What to do: What follows is a set of entries. Give them again exactly, without the pictures.
═══ Records supplied ═══
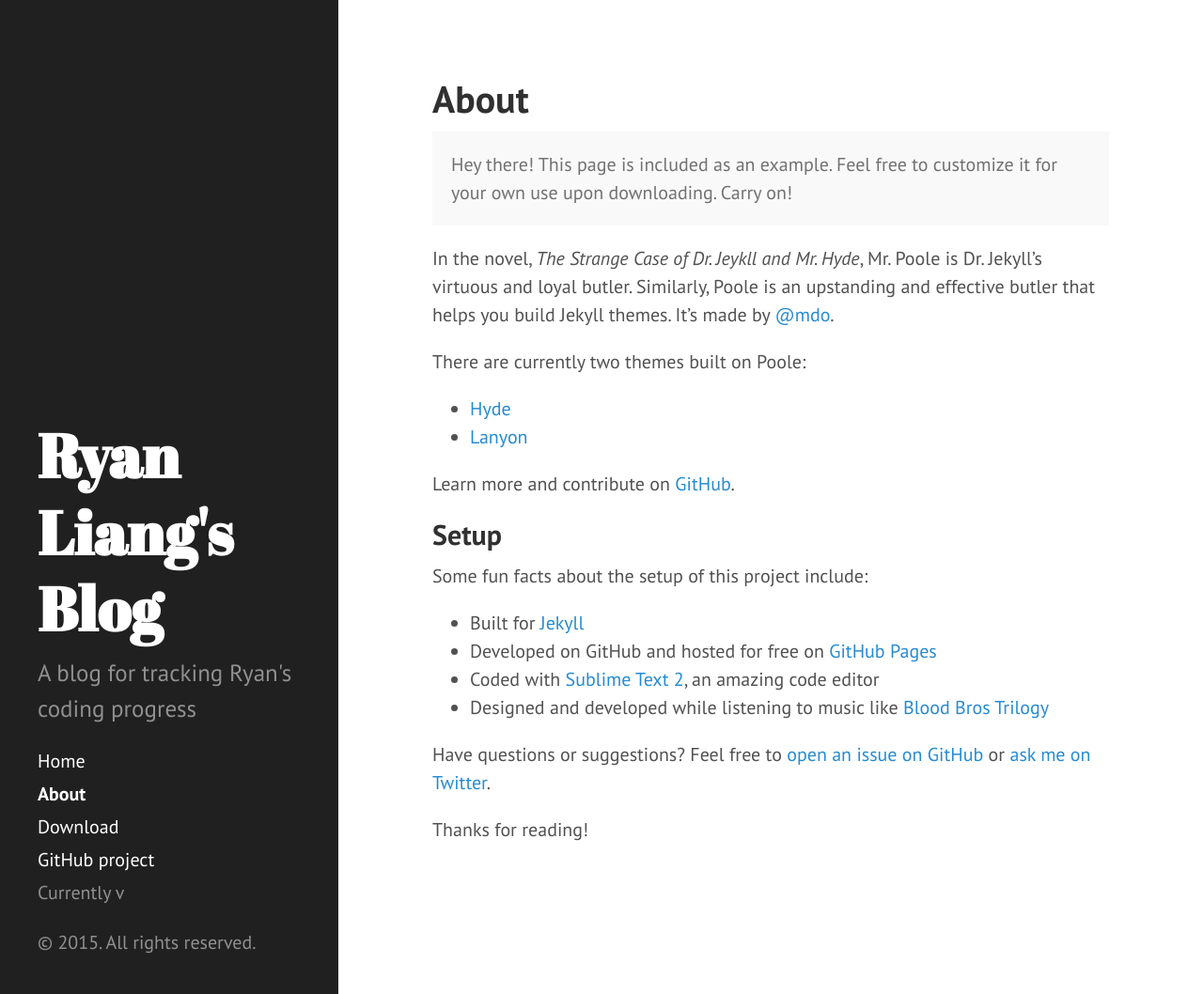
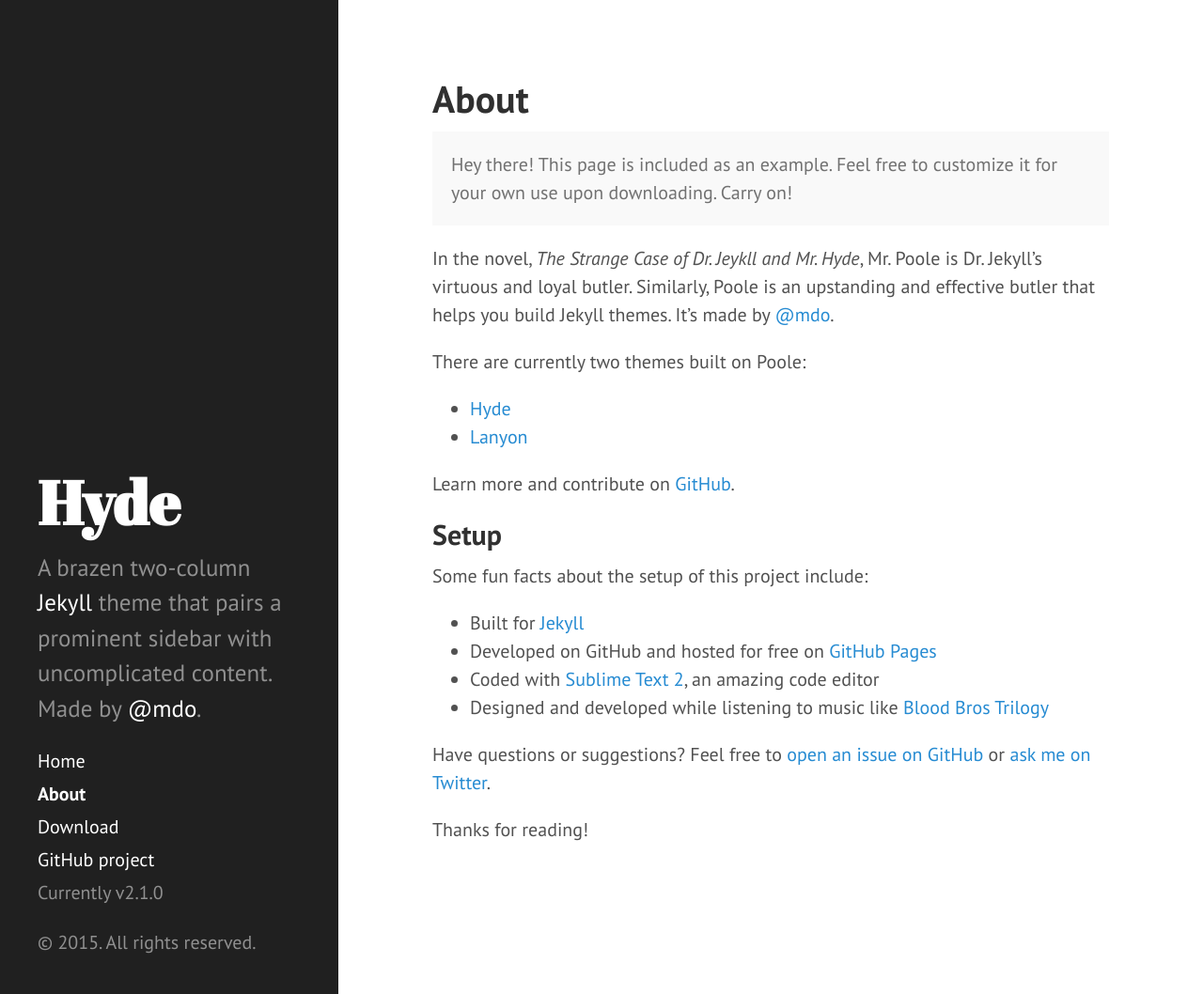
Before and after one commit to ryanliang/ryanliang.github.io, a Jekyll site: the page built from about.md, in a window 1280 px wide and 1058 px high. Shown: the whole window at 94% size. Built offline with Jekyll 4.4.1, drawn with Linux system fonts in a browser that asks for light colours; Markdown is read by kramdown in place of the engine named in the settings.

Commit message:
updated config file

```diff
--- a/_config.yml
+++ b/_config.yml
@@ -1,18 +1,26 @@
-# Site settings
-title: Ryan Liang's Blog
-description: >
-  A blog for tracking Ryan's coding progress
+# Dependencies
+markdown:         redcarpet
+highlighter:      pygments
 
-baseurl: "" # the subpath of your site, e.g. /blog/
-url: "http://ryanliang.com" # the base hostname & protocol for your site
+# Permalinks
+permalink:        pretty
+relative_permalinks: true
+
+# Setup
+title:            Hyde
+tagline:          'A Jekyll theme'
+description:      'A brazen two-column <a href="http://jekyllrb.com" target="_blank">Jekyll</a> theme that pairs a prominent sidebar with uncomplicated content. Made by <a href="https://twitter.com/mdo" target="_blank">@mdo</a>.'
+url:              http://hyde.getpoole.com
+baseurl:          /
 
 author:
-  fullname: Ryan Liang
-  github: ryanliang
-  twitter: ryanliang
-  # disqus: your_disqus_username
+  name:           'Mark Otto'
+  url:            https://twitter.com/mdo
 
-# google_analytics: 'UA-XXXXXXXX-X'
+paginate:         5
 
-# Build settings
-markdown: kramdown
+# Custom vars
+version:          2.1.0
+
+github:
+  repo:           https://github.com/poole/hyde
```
═══
Written solution:
Before and after one commit to ryanliang/ryanliang.github.io, a Jekyll site: the page built from about.md, in a window 1280 px wide and 1058 px high. Shown: the whole window at 94% size. Built offline with Jekyll 4.4.1, drawn with Linux system fonts in a browser that asks for light colours; Markdown is read by kramdown in place of the engine named in the settings.

Commit message:
updated config file

```diff
--- a/_config.yml
+++ b/_config.yml
@@ -1,18 +1,26 @@
-# Site settings
-title: Ryan Liang's Blog
-description: >
-  A blog for tracking Ryan's coding progress
+# Dependencies
+markdown:         redcarpet
+highlighter:      pygments
 
-baseurl: "" # the subpath of your site, e.g. /blog/
-url: "http://ryanliang.com" # the base hostname & protocol for your site
+# Permalinks
+permalink:        pretty
+relative_permalinks: true
+
+# Setup
+title:            Hyde
+tagline:          'A Jekyll theme'
+description:      'A brazen two-column <a href="http://jekyllrb.com" target="_blank">Jekyll</a> theme that pairs a prominent sidebar with uncomplicated content. Made by <a href="https://twitter.com/mdo" target="_blank">@mdo</a>.'
+url:              http://hyde.getpoole.com
+baseurl:          /
 
 author:
-  fullname: Ryan Liang
-  github: ryanliang
-  twitter: ryanliang
-  # disqus: your_disqus_username
+  name:           'Mark Otto'
+  url:            https://twitter.com/mdo
 
-# google_analytics: 'UA-XXXXXXXX-X'
+paginate:         5
 
-# Build settings
-markdown: kramdown
+# Custom vars
+version:          2.1.0
+
+github:
+  repo:           https://github.com/poole/hyde
```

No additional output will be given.